09/28/2011

Court Ruling in Alabama Immigration Case Undermines Fundamental American Values

A federal court today blocked significant elements of Alabama’s new anti-immigrant law – the nation’s most extreme – but also left large parts in place, undermining the most fundamental American values of fairness and equality and devastating thousands across the state, including citizens, lawful immigrants and immigrants without lawful status alike.

Despite the fact that courts in other states have rebuked similar laws, today’s decision reaffirms the state’s ability to authorize police to demand “papers” showing citizenship or immigration status during traffic stops. The court also refused to block a requirement that public schools verify the immigration status of children and their parents, a provision that will have chilling effect on children’s access to public schools.

The Southern Poverty Law Center, American Civil Liberties Union, National Immigration Law Center and the coalition of civil rights groups challenging the law have vowed to appeal today’s decision.

The following are statements from organizations that are part of that coalition.

Mary Bauer, legal director of the Southern Poverty Law Center: “Today is a dark day for Alabama.

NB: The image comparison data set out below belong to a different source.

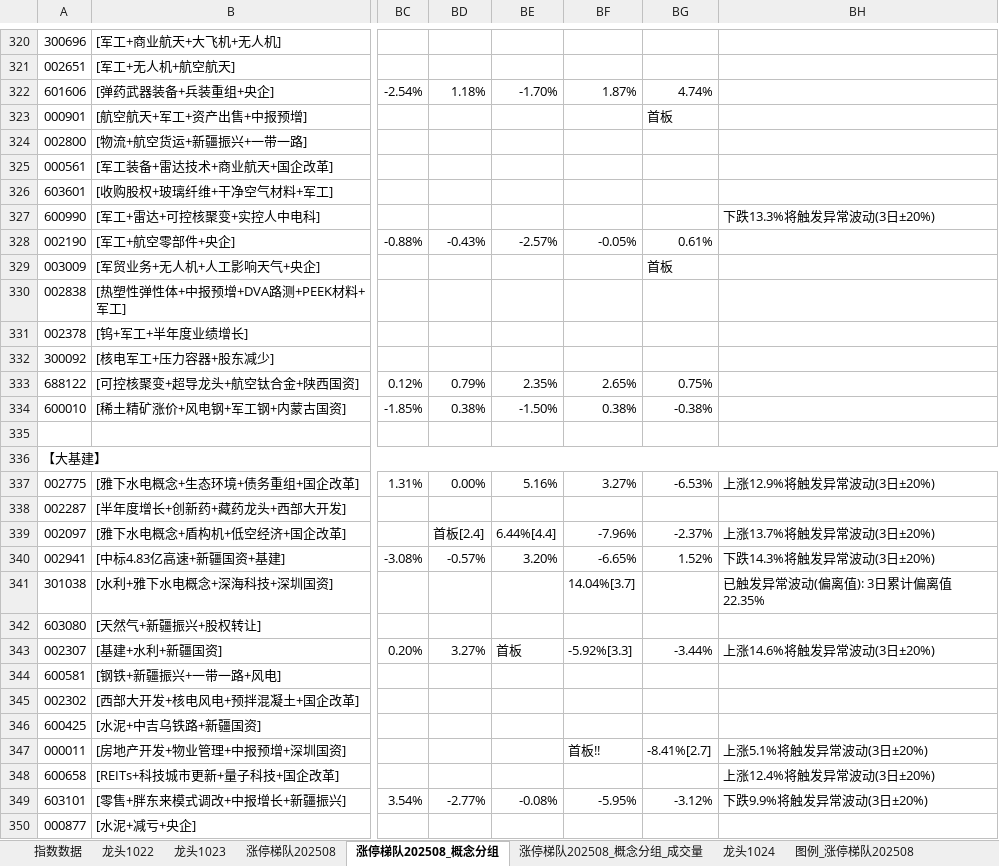
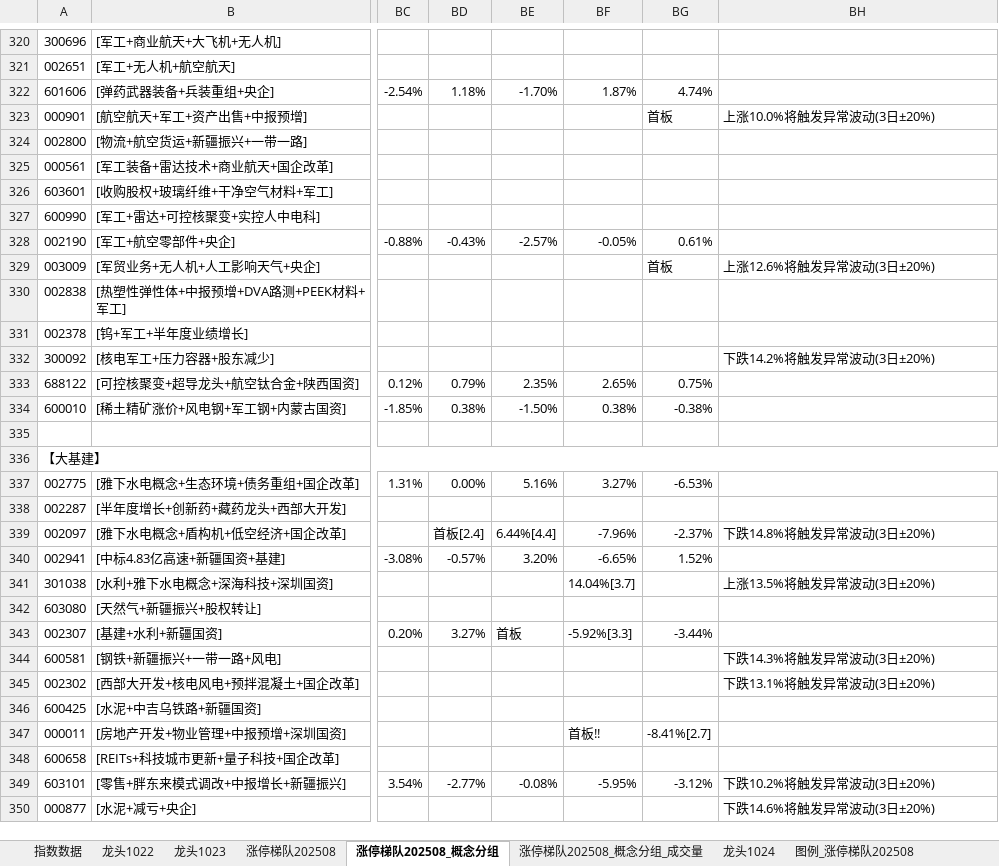
Before and after one commit to KealLiang/HardTrading, an Excel workbook: excel/ladder_analysis.xlsx, sheet 涨停梯队202508_概念分组, drawn as a sheet; only a part is shown, gaps mark what is left out; values as stored, in another font and other column widths than the file's, no cell formats; the diff covers the shown part only; the diff names each change by its address in the sheet, - before the commit and + after, or states it on an @@ line.

```diff
--- a/excel/ladder_analysis.xlsx (sheet 涨停梯队202508_概念分组)
+++ b/excel/ladder_analysis.xlsx (sheet 涨停梯队202508_概念分组)
-BH323: (empty)
+BH323: 上涨10.0%将触发异常波动(3日±20%)
-BH327: 下跌13.3%将触发异常波动(3日±20%)
+BH327: (empty)
-BH329: (empty)
+BH329: 上涨12.6%将触发异常波动(3日±20%)
-BH332: (empty)
+BH332: 下跌14.2%将触发异常波动(3日±20%)
-BH337: 上涨12.9%将触发异常波动(3日±20%)
+BH337: (empty)
-BH339: 上涨13.7%将触发异常波动(3日±20%)
+BH339: 下跌14.8%将触发异常波动(3日±20%)
-BH340: 下跌14.3%将触发异常波动(3日±20%)
+BH340: (empty)
-BH341: 已触发异常波动(偏离值): 3日累计偏离值22.35%
+BH341: 上涨13.5%将触发异常波动(3日±20%)
-BH343: 上涨14.6%将触发异常波动(3日±20%)
+BH343: (empty)
-BH344: (empty)
+BH344: 下跌14.3%将触发异常波动(3日±20%)
-BH345: (empty)
+BH345: 下跌13.1%将触发异常波动(3日±20%)
-BH347: 上涨5.1%将触发异常波动(3日±20%)
+BH347: (empty)
-BH348: 上涨12.4%将触发异常波动(3日±20%)
+BH348: (empty)
-BH349: 下跌9.9%将触发异常波动(3日±20%)
+BH349: 下跌10.2%将触发异常波动(3日±20%)
-BH350: (empty)
+BH350: 下跌14.6%将触发异常波动(3日±20%)
```
Also changed, not shown: 255 edited cells elsewhere in this sheet, sheet 涨停梯队202508, sheet 龙头1024, sheet 指数数据, sheet 涨停梯队202508_概念分组_成交量, cell formats, 1 other file.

This decision not only places Alabama on the wrong side of history but also demonstrates that the rights and freedoms so fundamental to our nation and its history can be manipulated by hate and political agendas – at least for a time.”

Linton Joaquin, general counsel of National Immigration Law Center: “The Alabama court has permitted provisions of the law to take effect that require local police, and even school teachers, to become de facto immigration agents. Allowing these portions of the law to take effect will cause irreparable harm to communities of color in Alabama, and we will take every legal action necessary to ensure that these provisions ultimately will be stripped from Alabama’s lawbooks.”

Andre Segura, staff attorney with the ACLU Immigrants’ Rights Project: “While the court has blocked some extremely problematic provisions from going into effect, thereby allowing Alabamians to continue engaging in everyday activities such as seeking employment and giving rides to neighbors, we are deeply concerned by the decision to allow some unconstitutional provisions to stand. Laws that require police to demand ‘papers’ from people who they suspect appear undocumented, encourage racial profiling, threaten public safety and undermine American values have no place in our society.”

Sin Yen Ling, staff attorney with Asian Law Caucus: "Alabama's decision today condones racial profiling, and harms children by permitting the inquiry of their immigration status upon school enrollment. The Court today has strayed from protecting the civil rights of all Alabamians.”

Foster Maer of LatinoJustice PRLDEF: “Given the breadth of this decision, it promises to open a new and ugly chapter on race relations in the United States. Here we have a court saying that it’s okay for a state to discriminate against Latinos and other immigrants in such key areas as the right to get an education, to be free from unreasonable searches, to enforce contracts, to access the government. Latinos across the country understand what this decision means and are going to be horrified by it.”

Victor Viramontes of Mexican American Legal Defense and Education Fund: “Although the Court did block provisions discriminating against day laborers and immigrant college students, the people of Alabama will be subjected to racial profiling, to requests to show their papers, and to immigration inquiries in elementary schools. We will appeal to prevent these injustices.”

Erin Oshiro, senior staff attorney at the Asian American Justice Center: “Today’s decision marks a setback for civil rights in Alabama. We are deeply concerned that Alabama’s 46,000 Asian Americans, which includes U.S. citizens and legal immigrants, as well as others, will now be subject to racial profiling and harassment.”

Pablo Alvarado, executive director of the National Day Laborer Organizing Network: “One bright spot in today's largely outrageous decision was the judge's finding that the anti-day labor provisions of HB 56 are likely unconstitutional. This finding represents the second legal victory in as many weeks for day laborers who work under difficult circumstances each day to feed their families, strengthen their communities, and – as this decision shows – defend basic rights for us all. The court's decision to enjoin the anti-solicitation provisions of HB 56 is a victory for all who enjoy the freedom of speech guaranteed by the United States Constitution. It serves as a reminder that yesterday’s ‘criminals’ sometimes emerge as today's civil rights champions. We all owe a debt of gratitude to day laborers – and to all immigrants in Alabama – who are now in a historic fight for the rights of us all.”